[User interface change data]

━━━━━━

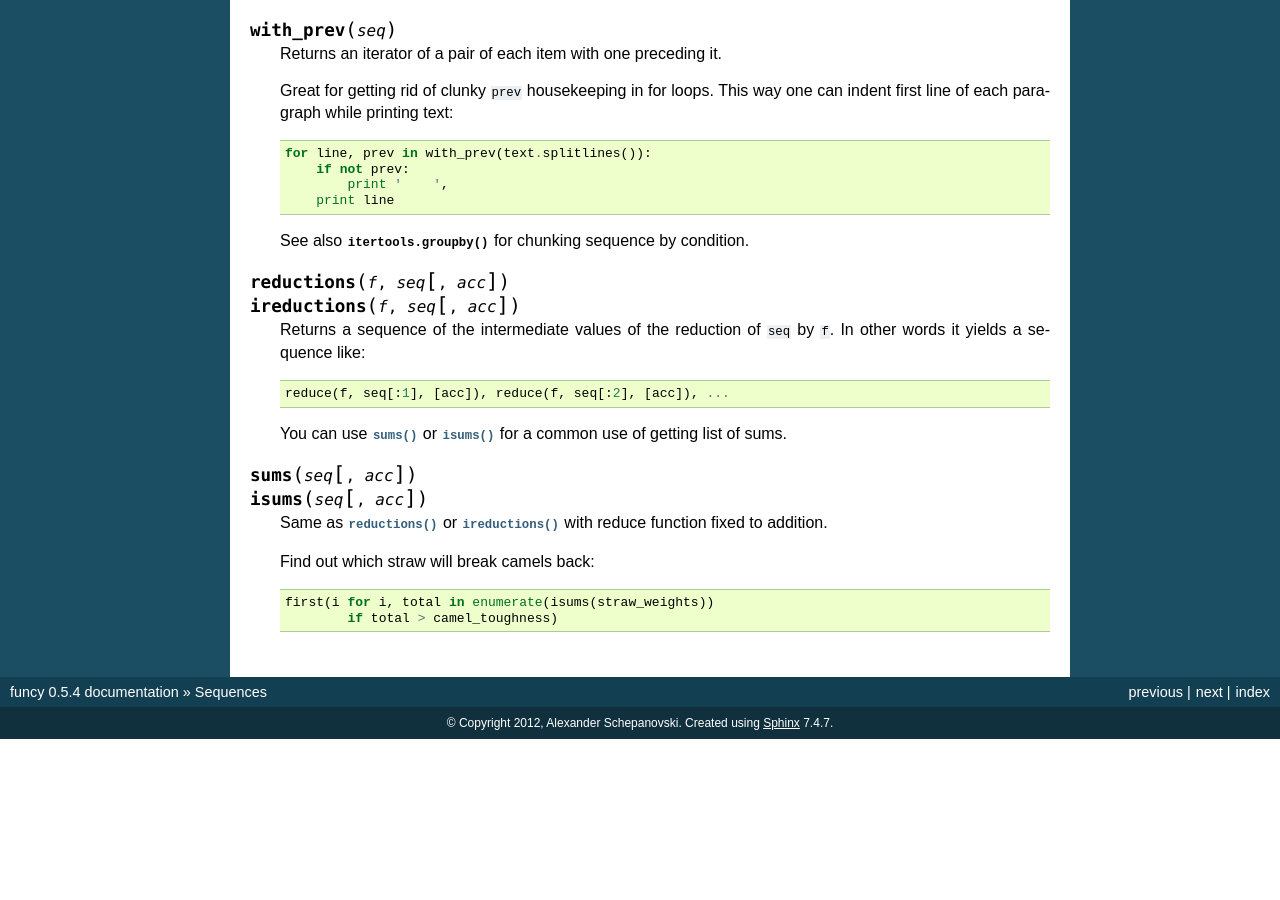
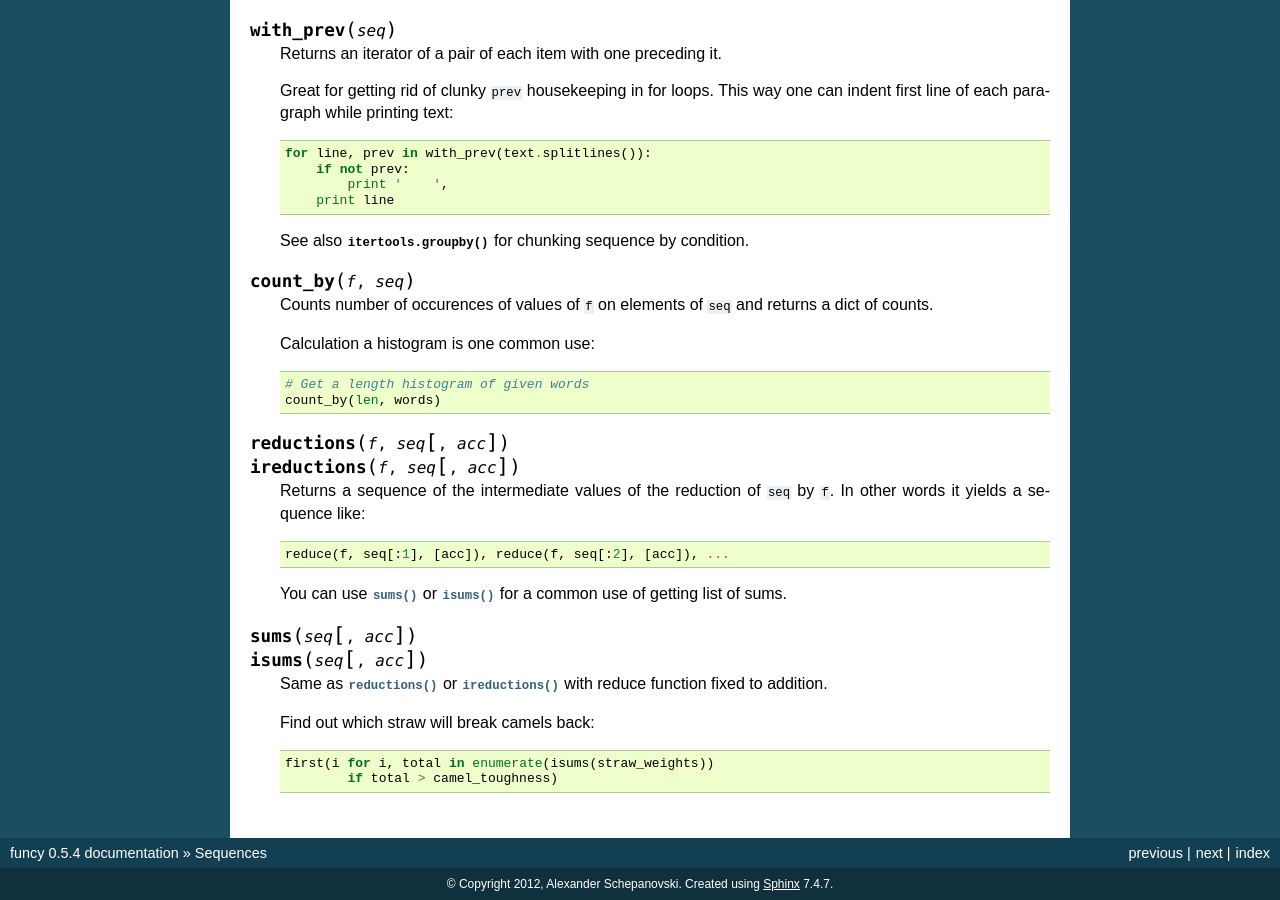
Before and after one commit to Jamaal224/funcy, a Sphinx documentation site: the page built from docs/seqs.rst, in a window 1280 px wide and 900 px high, scrolled down 7277 px. Built offline with Sphinx 7.4.7, drawn with Linux system fonts in a browser that asks for light colours; pages that are not in the unit, such as notebooks, are missing from menus; before the commit the page ends 8016 px from its top, so only the background shows below that.

Commit message:
Added count_by()

```diff
--- a/docs/seqs.rst
+++ b/docs/seqs.rst
@@ -429,6 +429,16 @@ Data handling
     See also :func:`itertools.groupby` for chunking sequence by condition.
 
 
+.. function:: count_by(f, seq)
+
+    Counts number of occurences of values of ``f`` on elements of ``seq`` and returns a dict of counts.
+
+    Calculation a histogram is one common use::
+
+        # Get a length histogram of given words
+        count_by(len, words)
+
+
 .. function:: reductions(f, seq, [acc])
               ireductions(f, seq, [acc])
 
--- a/from_underscore.txt
+++ b/from_underscore.txt
@@ -1,5 +1,4 @@
 # Collections
-countby
 foldl?=reduce foldr?
 
 # Array
```
Also changed, not shown: 3 other files.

━━━━━━

What is expected:
If a record holds a picture, drop the picture and return the rest of it exactly.

Exercise solution:
Before and after one commit to Jamaal224/funcy, a Sphinx documentation site: the page built from docs/seqs.rst, in a window 1280 px wide and 900 px high, scrolled down 7277 px. Built offline with Sphinx 7.4.7, drawn with Linux system fonts in a browser that asks for light colours; pages that are not in the unit, such as notebooks, are missing from menus; before the commit the page ends 8016 px from its top, so only the background shows below that.

Commit message:
Added count_by()

```diff
--- a/docs/seqs.rst
+++ b/docs/seqs.rst
@@ -429,6 +429,16 @@ Data handling
     See also :func:`itertools.groupby` for chunking sequence by condition.
 
 
+.. function:: count_by(f, seq)
+
+    Counts number of occurences of values of ``f`` on elements of ``seq`` and returns a dict of counts.
+
+    Calculation a histogram is one common use::
+
+        # Get a length histogram of given words
+        count_by(len, words)
+
+
 .. function:: reductions(f, seq, [acc])
               ireductions(f, seq, [acc])
 
--- a/from_underscore.txt
+++ b/from_underscore.txt
@@ -1,5 +1,4 @@
 # Collections
-countby
 foldl?=reduce foldr?
 
 # Array
```
Also changed, not shown: 3 other files.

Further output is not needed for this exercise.